Your task: Repeat the listing below verbatim, without its images.
(Information shown begins)
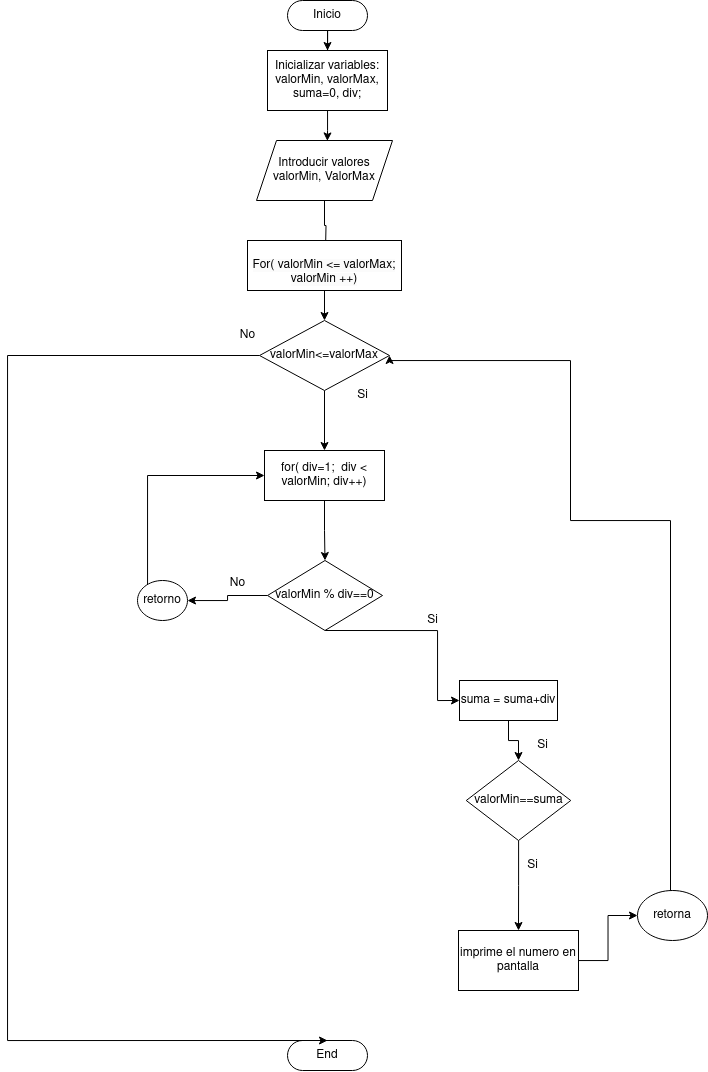
adogonz23/programacion keeps this draw.io diagram as Unidad-1/Tarea2 AdonayGG/images/Tarea2.png. Above is the earlier version. Source tidied: cells renumbered, new cells last; positions are measured from the earlier drawing's top-left corner, leaving out a move shared by most shapes.
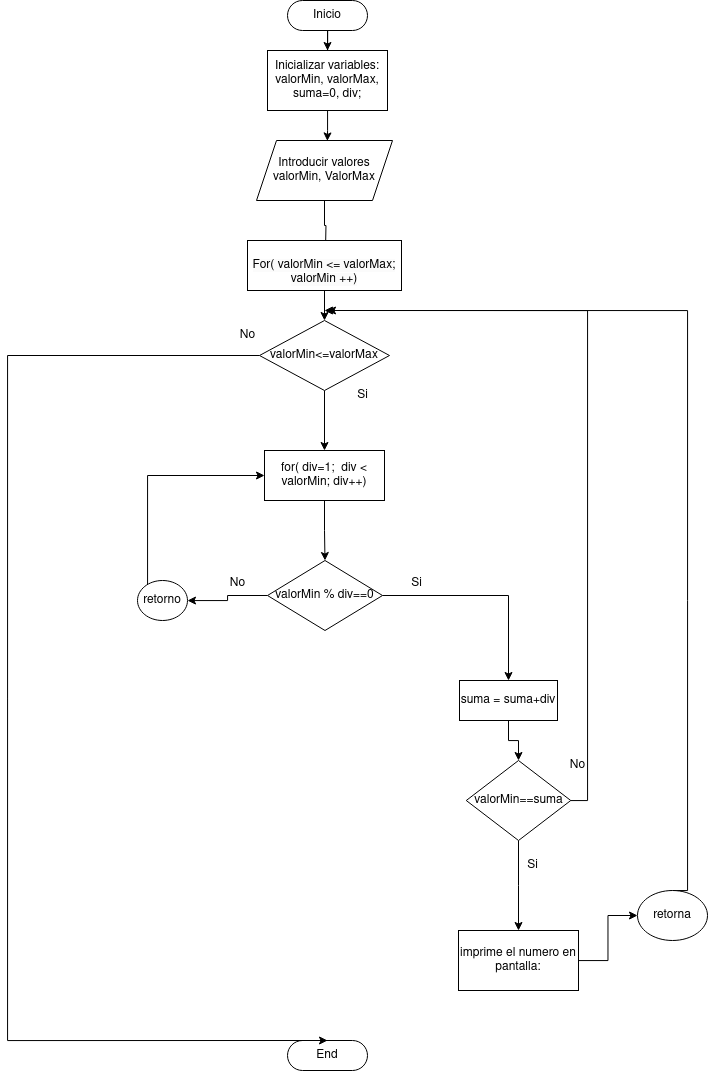
After the change.

Diff of the diagram source:
```diff
@@ -34,17 +34,12 @@
     <mxCell id="11" value="for( div=1;&amp;nbsp; div &amp;lt; valorMin; div++)" style="rounded=0;whiteSpace=wrap;html=1;" parent="1" vertex="1">
       <mxGeometry x="257" y="450" width="120" height="50" as="geometry" />
     </mxCell>
+    <mxCell id="13" style="edgeStyle=orthogonalEdgeStyle;rounded=0;jettySize=auto;html=1;" parent="1" edge="1" source="14" target="28">
+      <mxGeometry relative="1" as="geometry" />
+    </mxCell>
-    <mxCell id="12" style="edgeStyle=orthogonalEdgeStyle;rounded=0;jettySize=auto;html=1;entryX=0;entryY=0.5;entryDx=0;entryDy=0;exitX=0.5;exitY=1;exitDx=0;exitDy=0;" parent="1" edge="1" source="14" target="16">
-      <mxGeometry relative="1" as="geometry">
-        <Array as="points">
-          <mxPoint x="430" y="630" />
-          <mxPoint x="430" y="700" />
-        </Array>
-      </mxGeometry>
+    <mxCell id="12" style="edgeStyle=orthogonalEdgeStyle;rounded=0;jettySize=auto;html=1;entryX=0.5;entryY=0;entryDx=0;entryDy=0;" parent="1" edge="1" source="14" target="16">
+      <mxGeometry relative="1" as="geometry" />
     </mxCell>
-    <mxCell id="13" style="edgeStyle=orthogonalEdgeStyle;rounded=0;jettySize=auto;html=1;" parent="1" edge="1" source="14" target="28">
-      <mxGeometry relative="1" as="geometry" />
-    </mxCell>
     <mxCell id="14" value="valorMin % div==0" style="rhombus;whiteSpace=wrap;html=1;" parent="1" vertex="1">
       <mxGeometry x="260" y="560" width="115" height="70" as="geometry" />
     </mxCell>
@@ -57,32 +52,36 @@
     <mxCell id="17" style="edgeStyle=orthogonalEdgeStyle;rounded=0;jettySize=auto;html=1;entryX=0.5;entryY=0;entryDx=0;entryDy=0;" parent="1" edge="1" source="18" target="22">
       <mxGeometry relative="1" as="geometry" />
     </mxCell>
+    <mxCell id="35" style="edgeStyle=orthogonalEdgeStyle;rounded=0;jettySize=auto;html=1;" parent="1" edge="1" source="18">
+      <mxGeometry relative="1" as="geometry">
+        <mxPoint x="320" y="310" as="targetPoint" />
+        <Array as="points">
+          <mxPoint x="580" y="800" />
+          <mxPoint x="580" y="310" />
+        </Array>
+      </mxGeometry>
+    </mxCell>
     <mxCell id="18" value="valorMin==suma" style="rhombus;whiteSpace=wrap;html=1;" parent="1" vertex="1">
       <mxGeometry x="458.8" y="760" width="104.5" height="80" as="geometry" />
     </mxCell>
     <mxCell id="19" value="Si" style="text;html=1;align=center;verticalAlign=middle;strokeColor=none;fillColor=none;" parent="1" vertex="1">
-      <mxGeometry x="410" y="605" width="30" height="30" as="geometry" />
+      <mxGeometry x="394" y="568" width="30" height="30" as="geometry" />
     </mxCell>
-    <mxCell id="20" value="Si" style="text;html=1;align=center;verticalAlign=middle;strokeColor=none;fillColor=none;" parent="1" vertex="1">
-      <mxGeometry x="520" y="730" width="30" height="30" as="geometry" />
-    </mxCell>
     <mxCell id="21" style="edgeStyle=orthogonalEdgeStyle;rounded=0;jettySize=auto;html=1;" parent="1" edge="1" source="22" target="25">
       <mxGeometry relative="1" as="geometry" />
     </mxCell>
-    <mxCell id="22" value="imprime el numero en pantalla" style="rounded=0;whiteSpace=wrap;html=1;" parent="1" vertex="1">
+    <mxCell id="22" value="imprime el numero en pantalla:" style="rounded=0;whiteSpace=wrap;html=1;" parent="1" vertex="1">
       <mxGeometry x="451" y="930" width="120" height="60" as="geometry" />
     </mxCell>
     <mxCell id="23" value="Si" style="text;html=1;align=center;verticalAlign=middle;strokeColor=none;fillColor=none;" parent="1" vertex="1">
       <mxGeometry x="510" y="850" width="30" height="30" as="geometry" />
     </mxCell>
-    <mxCell id="24" style="edgeStyle=orthogonalEdgeStyle;rounded=0;jettySize=auto;html=1;entryX=1;entryY=0.5;entryDx=0;entryDy=0;exitX=0.5;exitY=0;exitDx=0;exitDy=0;" parent="1" edge="1" source="25" target="32">
+    <mxCell id="24" style="edgeStyle=orthogonalEdgeStyle;rounded=0;jettySize=auto;html=1;exitX=0.5;exitY=0;exitDx=0;exitDy=0;" parent="1" edge="1" source="25">
       <mxGeometry relative="1" as="geometry">
+        <mxPoint x="317" y="310" as="targetPoint" />
         <Array as="points">
-          <mxPoint x="663" y="890" />
-          <mxPoint x="663" y="520" />
-          <mxPoint x="563" y="520" />
-          <mxPoint x="563" y="360" />
-          <mxPoint x="382" y="360" />
+          <mxPoint x="680" y="890" />
+          <mxPoint x="680" y="310" />
         </Array>
       </mxGeometry>
     </mxCell>
@@ -125,5 +124,8 @@
     <mxCell id="34" value="No" style="text;html=1;align=center;verticalAlign=middle;strokeColor=none;fillColor=none;" parent="1" vertex="1">
       <mxGeometry x="220" y="320" width="40" height="30" as="geometry" />
     </mxCell>
+    <mxCell id="36" value="No" style="text;html=1;align=center;verticalAlign=middle;strokeColor=none;fillColor=none;" parent="1" vertex="1">
+      <mxGeometry x="550" y="750" width="40" height="30" as="geometry" />
+    </mxCell>
   </root>
 </mxGraphModel>
```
(Information shown ends)
Task solution:
adogonz23/programacion keeps this draw.io diagram as Unidad-1/Tarea2 AdonayGG/images/Tarea2.png. Above is the earlier version. Source tidied: cells renumbered, new cells last; positions are measured from the earlier drawing's top-left corner, leaving out a move shared by most shapes.
After the change.

Diff of the diagram source:
```diff
@@ -34,17 +34,12 @@
     <mxCell id="11" value="for( div=1;&amp;nbsp; div &amp;lt; valorMin; div++)" style="rounded=0;whiteSpace=wrap;html=1;" parent="1" vertex="1">
       <mxGeometry x="257" y="450" width="120" height="50" as="geometry" />
     </mxCell>
+    <mxCell id="13" style="edgeStyle=orthogonalEdgeStyle;rounded=0;jettySize=auto;html=1;" parent="1" edge="1" source="14" target="28">
+      <mxGeometry relative="1" as="geometry" />
+    </mxCell>
-    <mxCell id="12" style="edgeStyle=orthogonalEdgeStyle;rounded=0;jettySize=auto;html=1;entryX=0;entryY=0.5;entryDx=0;entryDy=0;exitX=0.5;exitY=1;exitDx=0;exitDy=0;" parent="1" edge="1" source="14" target="16">
-      <mxGeometry relative="1" as="geometry">
-        <Array as="points">
-          <mxPoint x="430" y="630" />
-          <mxPoint x="430" y="700" />
-        </Array>
-      </mxGeometry>
+    <mxCell id="12" style="edgeStyle=orthogonalEdgeStyle;rounded=0;jettySize=auto;html=1;entryX=0.5;entryY=0;entryDx=0;entryDy=0;" parent="1" edge="1" source="14" target="16">
+      <mxGeometry relative="1" as="geometry" />
     </mxCell>
-    <mxCell id="13" style="edgeStyle=orthogonalEdgeStyle;rounded=0;jettySize=auto;html=1;" parent="1" edge="1" source="14" target="28">
-      <mxGeometry relative="1" as="geometry" />
-    </mxCell>
     <mxCell id="14" value="valorMin % div==0" style="rhombus;whiteSpace=wrap;html=1;" parent="1" vertex="1">
       <mxGeometry x="260" y="560" width="115" height="70" as="geometry" />
     </mxCell>
@@ -57,32 +52,36 @@
     <mxCell id="17" style="edgeStyle=orthogonalEdgeStyle;rounded=0;jettySize=auto;html=1;entryX=0.5;entryY=0;entryDx=0;entryDy=0;" parent="1" edge="1" source="18" target="22">
       <mxGeometry relative="1" as="geometry" />
     </mxCell>
+    <mxCell id="35" style="edgeStyle=orthogonalEdgeStyle;rounded=0;jettySize=auto;html=1;" parent="1" edge="1" source="18">
+      <mxGeometry relative="1" as="geometry">
+        <mxPoint x="320" y="310" as="targetPoint" />
+        <Array as="points">
+          <mxPoint x="580" y="800" />
+          <mxPoint x="580" y="310" />
+        </Array>
+      </mxGeometry>
+    </mxCell>
     <mxCell id="18" value="valorMin==suma" style="rhombus;whiteSpace=wrap;html=1;" parent="1" vertex="1">
       <mxGeometry x="458.8" y="760" width="104.5" height="80" as="geometry" />
     </mxCell>
     <mxCell id="19" value="Si" style="text;html=1;align=center;verticalAlign=middle;strokeColor=none;fillColor=none;" parent="1" vertex="1">
-      <mxGeometry x="410" y="605" width="30" height="30" as="geometry" />
+      <mxGeometry x="394" y="568" width="30" height="30" as="geometry" />
     </mxCell>
-    <mxCell id="20" value="Si" style="text;html=1;align=center;verticalAlign=middle;strokeColor=none;fillColor=none;" parent="1" vertex="1">
-      <mxGeometry x="520" y="730" width="30" height="30" as="geometry" />
-    </mxCell>
     <mxCell id="21" style="edgeStyle=orthogonalEdgeStyle;rounded=0;jettySize=auto;html=1;" parent="1" edge="1" source="22" target="25">
       <mxGeometry relative="1" as="geometry" />
     </mxCell>
-    <mxCell id="22" value="imprime el numero en pantalla" style="rounded=0;whiteSpace=wrap;html=1;" parent="1" vertex="1">
+    <mxCell id="22" value="imprime el numero en pantalla:" style="rounded=0;whiteSpace=wrap;html=1;" parent="1" vertex="1">
       <mxGeometry x="451" y="930" width="120" height="60" as="geometry" />
     </mxCell>
     <mxCell id="23" value="Si" style="text;html=1;align=center;verticalAlign=middle;strokeColor=none;fillColor=none;" parent="1" vertex="1">
       <mxGeometry x="510" y="850" width="30" height="30" as="geometry" />
     </mxCell>
-    <mxCell id="24" style="edgeStyle=orthogonalEdgeStyle;rounded=0;jettySize=auto;html=1;entryX=1;entryY=0.5;entryDx=0;entryDy=0;exitX=0.5;exitY=0;exitDx=0;exitDy=0;" parent="1" edge="1" source="25" target="32">
+    <mxCell id="24" style="edgeStyle=orthogonalEdgeStyle;rounded=0;jettySize=auto;html=1;exitX=0.5;exitY=0;exitDx=0;exitDy=0;" parent="1" edge="1" source="25">
       <mxGeometry relative="1" as="geometry">
+        <mxPoint x="317" y="310" as="targetPoint" />
         <Array as="points">
-          <mxPoint x="663" y="890" />
-          <mxPoint x="663" y="520" />
-          <mxPoint x="563" y="520" />
-          <mxPoint x="563" y="360" />
-          <mxPoint x="382" y="360" />
+          <mxPoint x="680" y="890" />
+          <mxPoint x="680" y="310" />
         </Array>
       </mxGeometry>
     </mxCell>
@@ -125,5 +124,8 @@
     <mxCell id="34" value="No" style="text;html=1;align=center;verticalAlign=middle;strokeColor=none;fillColor=none;" parent="1" vertex="1">
       <mxGeometry x="220" y="320" width="40" height="30" as="geometry" />
     </mxCell>
+    <mxCell id="36" value="No" style="text;html=1;align=center;verticalAlign=middle;strokeColor=none;fillColor=none;" parent="1" vertex="1">
+      <mxGeometry x="550" y="750" width="40" height="30" as="geometry" />
+    </mxCell>
   </root>
 </mxGraphModel>
```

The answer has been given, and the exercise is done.